Greetings from the Children’s education leaders Erin, Christine,and Heather! We want to tell you about all the changes and amazing things are happening in our children’s and youth formation classes.
Grades Pre-K to 3 continue to use the Godly Play curriculum, which has been a consistent presence in our children’s education program for many years. Erin currently teaches the younger children (pre-k to K) and Heather teaches the older children (with the help of our wonderful Doorkeepers). We are grateful to Jose Borras who is a trained storyteller and helps as well! Each class follows a pattern that might seem familiar to those who are in church on Sundays: Lesson/Story, Work Time, and Feast. Our lessons teach children biblical stories and liturgy using both words and materials. The program allows children to build a language around Christian spirituality and gives them the freedom to contemplate the stories in their own way. We are currently discussing the lessons we will teach in the coming years in hopes of sharing with the children the full range of biblical teachings. It’s a wonderful experience for us to watch the children grow in their spirituality and their relationships with each other. And we love to hear stories about how Godly Play shows up in children’s lives during the week. Heather’s children had a conversation the other day that is a perfect example of this:

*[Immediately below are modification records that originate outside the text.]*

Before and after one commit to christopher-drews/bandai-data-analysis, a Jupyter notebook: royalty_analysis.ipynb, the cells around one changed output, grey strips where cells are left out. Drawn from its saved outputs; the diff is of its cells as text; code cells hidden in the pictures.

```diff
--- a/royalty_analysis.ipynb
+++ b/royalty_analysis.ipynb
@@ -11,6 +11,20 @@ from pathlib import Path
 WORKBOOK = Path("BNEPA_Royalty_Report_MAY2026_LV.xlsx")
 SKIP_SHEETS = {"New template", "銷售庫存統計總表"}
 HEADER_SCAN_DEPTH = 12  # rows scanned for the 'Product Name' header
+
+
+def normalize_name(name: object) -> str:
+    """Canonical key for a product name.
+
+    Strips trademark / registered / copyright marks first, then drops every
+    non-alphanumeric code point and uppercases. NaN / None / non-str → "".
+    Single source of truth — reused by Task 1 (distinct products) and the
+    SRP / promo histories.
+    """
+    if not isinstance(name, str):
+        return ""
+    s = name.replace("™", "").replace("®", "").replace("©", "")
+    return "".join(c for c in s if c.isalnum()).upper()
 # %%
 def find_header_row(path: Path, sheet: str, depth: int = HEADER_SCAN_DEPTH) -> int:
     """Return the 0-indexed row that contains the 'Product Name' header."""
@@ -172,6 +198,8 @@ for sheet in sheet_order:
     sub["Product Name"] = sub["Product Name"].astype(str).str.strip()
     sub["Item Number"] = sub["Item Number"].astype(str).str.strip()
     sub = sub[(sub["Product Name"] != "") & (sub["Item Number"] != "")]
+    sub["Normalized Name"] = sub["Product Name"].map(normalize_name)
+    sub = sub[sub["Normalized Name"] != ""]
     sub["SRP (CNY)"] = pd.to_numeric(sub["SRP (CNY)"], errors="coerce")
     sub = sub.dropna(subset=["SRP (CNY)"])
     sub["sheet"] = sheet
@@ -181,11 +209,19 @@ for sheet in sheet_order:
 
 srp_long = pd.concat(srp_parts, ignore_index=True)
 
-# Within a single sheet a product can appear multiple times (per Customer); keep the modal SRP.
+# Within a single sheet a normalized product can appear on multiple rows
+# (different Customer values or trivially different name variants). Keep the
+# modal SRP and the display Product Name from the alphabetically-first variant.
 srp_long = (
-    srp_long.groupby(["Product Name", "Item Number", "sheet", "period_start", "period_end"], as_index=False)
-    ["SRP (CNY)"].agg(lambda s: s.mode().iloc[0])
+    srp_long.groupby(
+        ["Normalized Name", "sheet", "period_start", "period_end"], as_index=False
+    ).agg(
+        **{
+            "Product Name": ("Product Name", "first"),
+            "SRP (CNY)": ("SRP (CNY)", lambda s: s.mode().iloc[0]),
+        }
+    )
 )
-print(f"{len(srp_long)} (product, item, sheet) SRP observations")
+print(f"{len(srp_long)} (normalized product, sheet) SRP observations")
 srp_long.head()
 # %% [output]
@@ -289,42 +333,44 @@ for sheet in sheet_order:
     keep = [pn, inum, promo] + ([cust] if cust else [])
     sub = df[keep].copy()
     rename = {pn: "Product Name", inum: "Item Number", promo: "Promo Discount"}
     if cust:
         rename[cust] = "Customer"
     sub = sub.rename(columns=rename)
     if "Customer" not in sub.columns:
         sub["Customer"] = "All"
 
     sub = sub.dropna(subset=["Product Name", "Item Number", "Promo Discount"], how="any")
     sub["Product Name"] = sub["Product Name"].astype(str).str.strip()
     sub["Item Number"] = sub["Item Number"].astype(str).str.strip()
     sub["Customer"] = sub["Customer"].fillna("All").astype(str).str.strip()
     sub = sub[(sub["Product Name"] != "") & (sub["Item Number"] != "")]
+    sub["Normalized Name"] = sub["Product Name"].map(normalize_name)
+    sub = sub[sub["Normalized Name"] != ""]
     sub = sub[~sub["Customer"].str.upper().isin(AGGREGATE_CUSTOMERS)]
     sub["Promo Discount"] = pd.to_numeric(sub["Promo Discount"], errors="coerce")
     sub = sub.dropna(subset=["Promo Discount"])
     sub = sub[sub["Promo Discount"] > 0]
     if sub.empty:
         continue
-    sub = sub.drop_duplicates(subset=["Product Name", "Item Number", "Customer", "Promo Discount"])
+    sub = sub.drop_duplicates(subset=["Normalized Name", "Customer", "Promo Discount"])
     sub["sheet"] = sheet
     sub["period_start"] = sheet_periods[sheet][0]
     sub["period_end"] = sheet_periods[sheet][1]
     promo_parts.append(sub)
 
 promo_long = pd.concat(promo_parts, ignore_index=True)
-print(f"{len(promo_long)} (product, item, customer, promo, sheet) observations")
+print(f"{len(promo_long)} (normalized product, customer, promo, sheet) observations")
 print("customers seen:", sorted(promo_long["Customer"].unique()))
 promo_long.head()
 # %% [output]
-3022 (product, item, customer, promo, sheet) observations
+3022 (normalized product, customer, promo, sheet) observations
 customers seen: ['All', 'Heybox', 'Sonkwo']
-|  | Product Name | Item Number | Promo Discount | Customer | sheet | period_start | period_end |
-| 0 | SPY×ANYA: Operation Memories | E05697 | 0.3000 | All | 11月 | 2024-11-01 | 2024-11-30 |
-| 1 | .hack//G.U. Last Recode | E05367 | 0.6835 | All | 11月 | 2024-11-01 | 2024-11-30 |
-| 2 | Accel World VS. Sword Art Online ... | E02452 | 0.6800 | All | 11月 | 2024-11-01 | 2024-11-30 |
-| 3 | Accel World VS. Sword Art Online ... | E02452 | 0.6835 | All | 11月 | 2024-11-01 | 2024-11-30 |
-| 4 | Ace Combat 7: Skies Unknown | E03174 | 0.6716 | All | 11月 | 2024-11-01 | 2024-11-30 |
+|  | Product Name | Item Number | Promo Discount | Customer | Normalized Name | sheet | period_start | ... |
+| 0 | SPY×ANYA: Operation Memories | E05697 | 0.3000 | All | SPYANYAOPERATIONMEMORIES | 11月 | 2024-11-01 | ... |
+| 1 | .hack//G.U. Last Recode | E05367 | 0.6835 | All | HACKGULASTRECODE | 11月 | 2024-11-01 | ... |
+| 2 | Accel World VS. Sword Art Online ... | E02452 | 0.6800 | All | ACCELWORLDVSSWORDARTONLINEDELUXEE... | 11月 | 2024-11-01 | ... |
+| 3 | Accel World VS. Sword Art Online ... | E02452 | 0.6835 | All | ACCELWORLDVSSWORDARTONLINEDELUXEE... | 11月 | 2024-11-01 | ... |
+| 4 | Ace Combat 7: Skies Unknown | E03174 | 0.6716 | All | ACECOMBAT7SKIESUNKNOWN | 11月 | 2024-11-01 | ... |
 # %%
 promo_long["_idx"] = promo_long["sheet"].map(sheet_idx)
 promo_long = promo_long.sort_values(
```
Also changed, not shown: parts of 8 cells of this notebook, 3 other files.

5 year old: “I’m thanksful for God and Jesus, who died.”
7 year old: “But he’s still alive in our hearts.”
Grades 4 & 5 is using a new curriculum called Connect and it is from Sparkhouse. (the Lutherans’ publishing house). Each lesson plan follows the same format: opening game-type thing, video (!), read and discuss the Bible passage, project (craft/art), and closing ritual. This year, we are covering some important Old Testament stories in class and next year we’ll cover the New Testament. We also have eight (yes, 8) 4th graders new to this class and one returning 5th grader. It is a dynamic group!
Grades 6 to 8 is also using a new curriculum called Reform and it is also from Sparkhouse. It is sort of similar to Connect, in that it follows a similar structure for every lesson and has a video for each lesson. The lessons tackle big questions, like “Who wrote the Bible, God or humans” and “Why should I pray when God doesn’t answer all of my prayers.” And yet the videos have a sense of humor while encouraging the students to think through these questions. This curriculum is really geared to where students this age are at emotionally and intellectually, more than anything we’ve used before.
High School. Heather Leonardo and Christine Dutt have started a group for high school students. The aim is to engage high school students where they are at and provide a forum for a conversations about moral issues in their lives, within an Episcopal, Christian and spiritual context. Classes may use the video from the Reform curriculum as a jumping off point but also pull from other sources and try to incorporate music each week too. For example, our first class dealt with gossip, the lesson from Reform entitled “is the Bible true” and the musical Wicked. (There’s a consistent thread there; think about it for a few minutes.) The next two classes will talk about interfaith issues and faith and feminism.
If you have any questions or want to know more, please talk to one of us. We’d love to talk to you about it.
Christine Dutt, Erin Jensen and Heather Leonardo